I’m new to the fun run world, and there is still a lot I’m learning. Corrals, for instance; the grouping of runners in sections according to their self-declared pace. When I signed up months ago for this particular fun run, having no idea how fast I could go (or if I could even finish) I left the corral question blank.

Then I ran a few fun runs. And didn’t die. And I found I liked it. And found my groove. And went from mostly walking to waving the bragging flag of a 10-minute mile.

I was giddy and the expo was going full blast when I arrived; a wonderland of goodie bags, giant inflatable marshmallows, bouncy music, and stacks of race bibs. I stepped up to claim my place in the race.

“Corral G,” the bib said.
“What pace is that?” I said.
“13,” the nice lady said.
“I’m a 9,” some strange voice that sounded suspiciously like me said.
“Okay 9! Corral C,” the nice lady said, slapping a new sticker on my bib with a smile.

I smiled and wobbled off to find the people handing out samples of chips, queasy in the realization that I’d just committed to shave three plus minutes off my best time.
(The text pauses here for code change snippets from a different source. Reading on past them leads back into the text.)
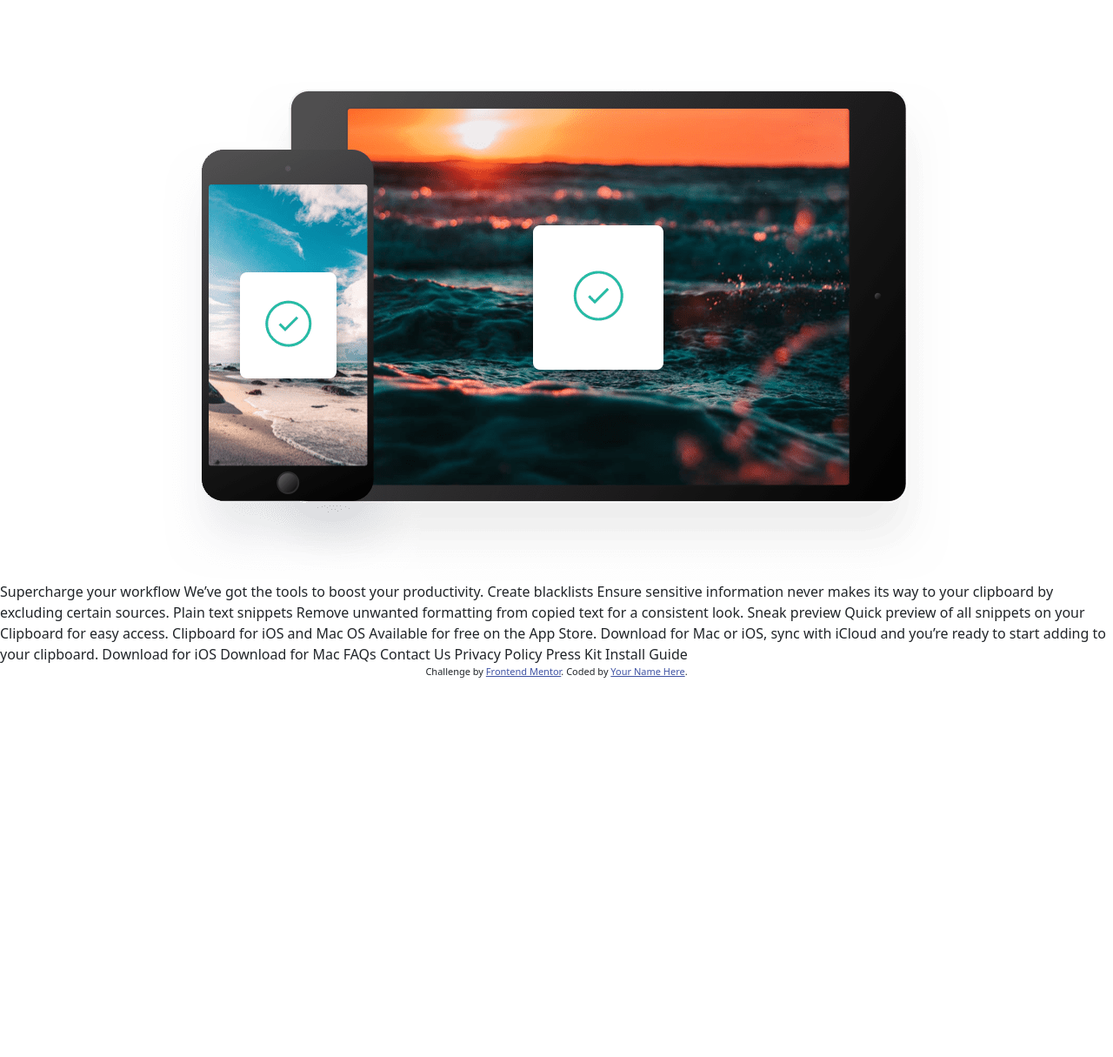
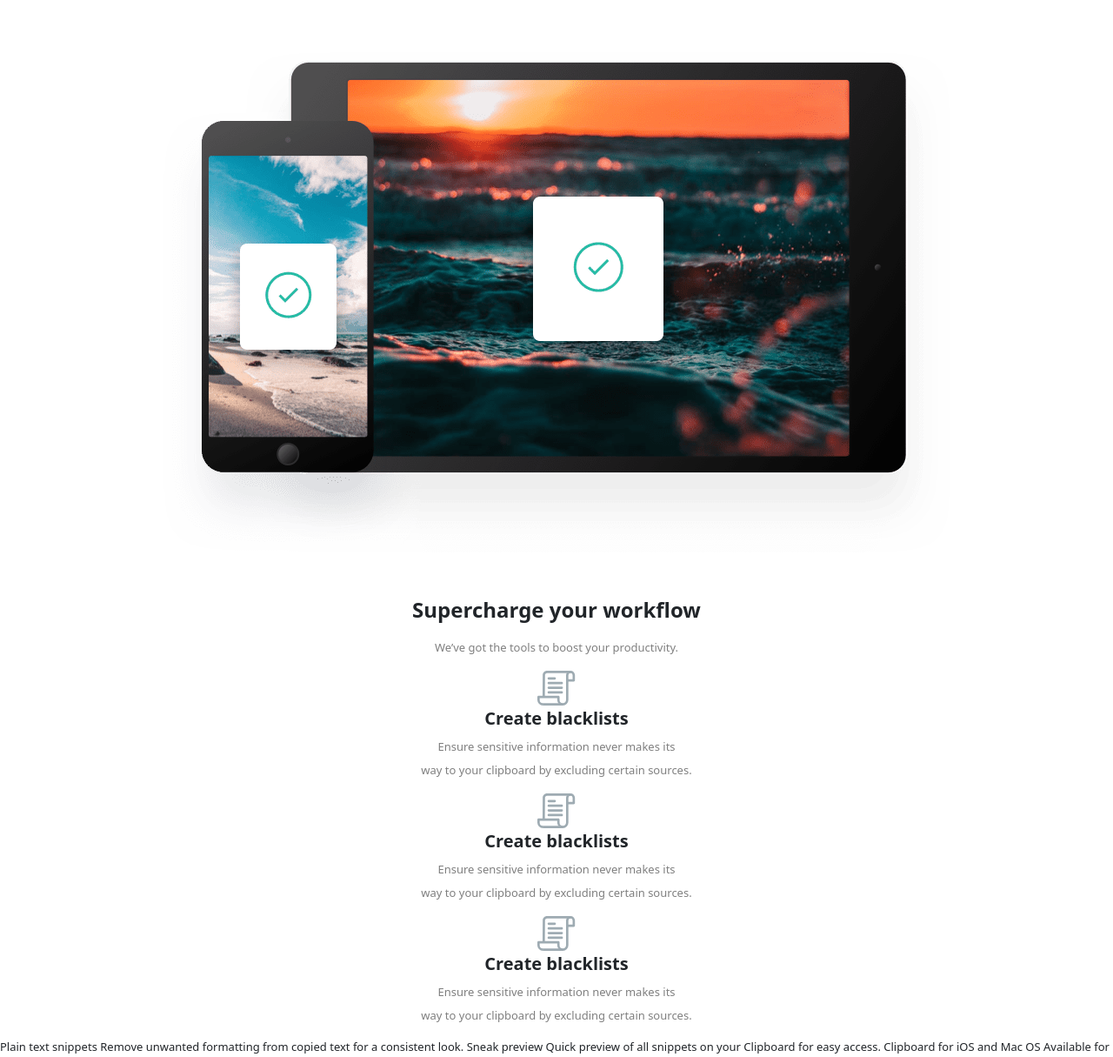
Before and after one commit to idrisse95/exo2_remediation, a website: page index.html in a window 1280 px wide. Shown: the part 1581-2796 px from the top of the page at 87% size. Before the commit the page ends 2377 px from the top, so only its background shows below. Drawn offline with Linux system fonts and the light colour scheme.

Commit message:
supercharge

```diff
--- a/index.html
+++ b/index.html
@@ -60,8 +60,8 @@
 
   <section class="mt-5">
     <div id="hidden" class="row">
-      <div class="col-sm-7"><img src="./public/images/image-computer.png" class="img-fluid" height="200px" alt=""></div>
-      <div class="pe-5 mt-4 col-sm-5">
+      <div class="col-lg-7"><img src="./public/images/image-computer.png" class="img-fluid" height="200px" alt=""></div>
+      <div class="pe-5 mt-4 col-lg-5">
         <div>
           <ul class="mb-5">
             <li class="fw-semibold fs-5">Quick Search</li>
@@ -99,11 +99,65 @@
         <ul>
           <li class="fw-semibold fs-4"> Access Clipboard anywhere
           </li>
-          <li class="mt-3 text-black-50"><p class="mb-1"> Whether you’re on the go, or at your computer, you can access all your Clipboard</p><p>  snippets in a few simple clicks.</p></li>
+          <li class="mt-3 text-black-50">
+            <p class="mb-1"> Whether you’re on the go, or at your computer, you can access all your Clipboard</p>
+            <p> snippets in a few simple clicks.</p>
+          </li>
         </ul>
       </div>
       <div class="pt-5">
-        <img src="./public/images/image-devices.png" alt="">
+        <img src="./public/images/image-devices.png" class="img-fluid" alt="">
+      </div>
+    </div>
+  </section>
+
+  <section>
+    <div class="d-flex justify-content-center mt-5 text-center">
+      <div>
+        <ul>
+          <li class="fw-semibold fs-4"> Supercharge your workflow
+          </li>
+          <li class="mt-3 text-black-50"> We’ve got the tools to boost your productivity.
+          </li>
+        </ul>
+      </div>
+    </div>
+
+    <div>
+      <div>
+        <ul class="text-center">
+          <li><img src="./public/images/icon-blacklist.svg" alt=""></li>
+          <li class="fw-semibold fs-5">Create blacklists</li>
+          <li class="mt-2 text-black-50">
+            <p class="mb-2"> Ensure sensitive information never makes its </p>
+            <p>
+              way to your clipboard by excluding certain sources.</p>
+          </li>
+        </ul>
+      </div>
+
+      <div>
+        <ul class="text-center">
+          <li><img src="./public/images/icon-blacklist.svg" alt=""></li>
+          <li class="fw-semibold fs-5">Create blacklists</li>
+          <li class="mt-2 text-black-50">
+            <p class="mb-2"> Ensure sensitive information never makes its </p>
+            <p>
+              way to your clipboard by excluding certain sources.</p>
+          </li>
+        </ul>
+      </div>
+
+      <div>
+        <ul class="text-center">
+          <li><img src="./public/images/icon-blacklist.svg" alt=""></li>
+          <li class="fw-semibold fs-5">Create blacklists</li>
+          <li class="mt-2 text-black-50">
+            <p class="mb-2"> Ensure sensitive information never makes its </p>
+            <p>
+              way to your clipboard by excluding certain sources.</p>
+          </li>
+        </ul>
       </div>
     </div>
   </section>
@@ -117,13 +171,8 @@
 
 
 
-  Supercharge your workflow
 
-  We’ve got the tools to boost your productivity.
 
-  Create blacklists
-
-  Ensure sensitive information never makes its way to your clipboard by excluding certain sources.
 
   Plain text snippets
 
--- a/src/sass/modules/_header.sass
+++ b/src/sass/modules/_header.sass
@@ -1,3 +1,5 @@
+body
+    font-size: 13px
 header
     background: url(../../public/images/bg-header-desktop.png)
     background-repeat: no-repeat
--- a/src/sass/modules/_section.sass
+++ b/src/sass/modules/_section.sass
@@ -1,9 +1,11 @@
 #hidden
     position: relative
 
+
     img
         overflow: hidden
+        position: absolute
         left: -20px
 
 section:nth-child(4)
-    margin-top: 9%
+    margin-top: 19%
```
Also changed, not shown: public/css/app.css.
I ate three bags of sample chips while trying to not barf or hyperventilate.

I went home and slathered my intention all over social media with hash tags like #noquitterinher, #nokidding, and #runlikeanine. I set out my most obnoxious running tights, a retina-burning top, and my propeller beanie. Then I went to bed early and worried all night.

On race morning I slapped on some attitude – excited – and dashed out the door. The weather was beautiful and I scored a good parking spot. I made my way the mile or so to the start line, and took my self-anointed spot in Corral C with the other 9s. People were happy, chatty, cheery. I took off my beanie for the National Anthem. The starting gun went bang.  I wound up my propeller and got ready to run.

As I waited for my wave, excitement waned. In it’s place – hyper-focused. I said so-long to the camaraderie of Corral C and dashed across the start line, running with a gravity new to me. Some people passed me. I passed some people. Then I stopped seeing the people. I only saw the number 9. Over and over, like a Sesame Street counting song; 9 9 9. In my head a rhythmic chant. 9 9 9 9. Get that 9.

About halfway through the why-am-I-not-having-fun-run there was a refreshment station staffed with smiling volunteers offering sports drinks, water, and chocolate chips. Parched and heaving from my rhythmic breathless chanting “9 minutes per mile is the pace I’m chasing”, I clawed out for a cup of water, but grabbed Gatorade by mistake. Imagine me, humping past the line of happy helpers no doubt horrified by my macabre dance of slow-motion dingbattiness, as I threw the liquid on my face instead of into my mouth. I hope someone got that on camera. I kept on, secure in the knowledge that, even if I looked like a drenched doofus, I was destined to set a personal record for speed.

Next came cobblestone corner. Careful. Don’t fall in a pothole. Keep going fast. 9 9 9 9 9.

Then the hill. I’ve learned that hills happen at inconvenient times. I train for hills. Hills should light my spark. Not this hill. This hill rose up like a fire-breathing dragon obstructing my view of the finish line. I ditched hyper-focused and slapped on a new attitude – bad-word-mad.

Yup. I said bad words every step of the way up that hill. Some of them I muttered under my breath. I busted out at least one particularly unladylike eff-phrase. By the time I got to the top of the hill, I was spent. Sapped by my own bad attitude.

And still, the finish line was a quarter-mile away. My anger fell from me like broken armor. I could see the race clock ticking. And I knew I wasn’t going to make it. Crestfallen wrapped around me like an attitude shroud. I kicked up my pace best I could, but I knew there would be no nine for me.

I crossed the finish line with my heart in my throat, feeling like a failure.

I grabbed two bags of chips, two bottles of water, two bananas, and plopped down alone in the middle of all the happy winners.

“How’d you do?” Some merry Corral C comrades skipped up to me, faces bright with expectation. “Did you get your time?”

“No.” I sulked into my lap full of crumbs. “I mean, six seconds faster than last time.” Big whoop, I thought to myself.

They made lovely consoling sounds and kind faces. I smiled a pretend smile and we parted ways. As personal punishment, I ran all the way back to my car, mostly because I was in a hurry to get home and pout.

After I showered up, I found this note from one of the merry girls on my Facebook page:
“Awesome run today! No downers about your time! You got up, you did something and you gave it your best shot! Glad to be at the starting line next to you ☺.”

She made my day. She made me cry. She reminded me that fun runs are about fun. She pointed out that six seconds faster is most assuredly a personal best.

And I realized this: Being so serious had slowed me down. I can be focused and still have fun. Tiny victories stack up. And positive words and winning attitudes work.

Thanks merry girls! You’re smart. And you look perfectly brilliant in those beanies.


Enthusiasm is everywhere!
Grateful PROPS to my merry comrades of Corral C!

Want to learn more about the power of Choose Your Attitude?  Check out the FISH! Philosophy!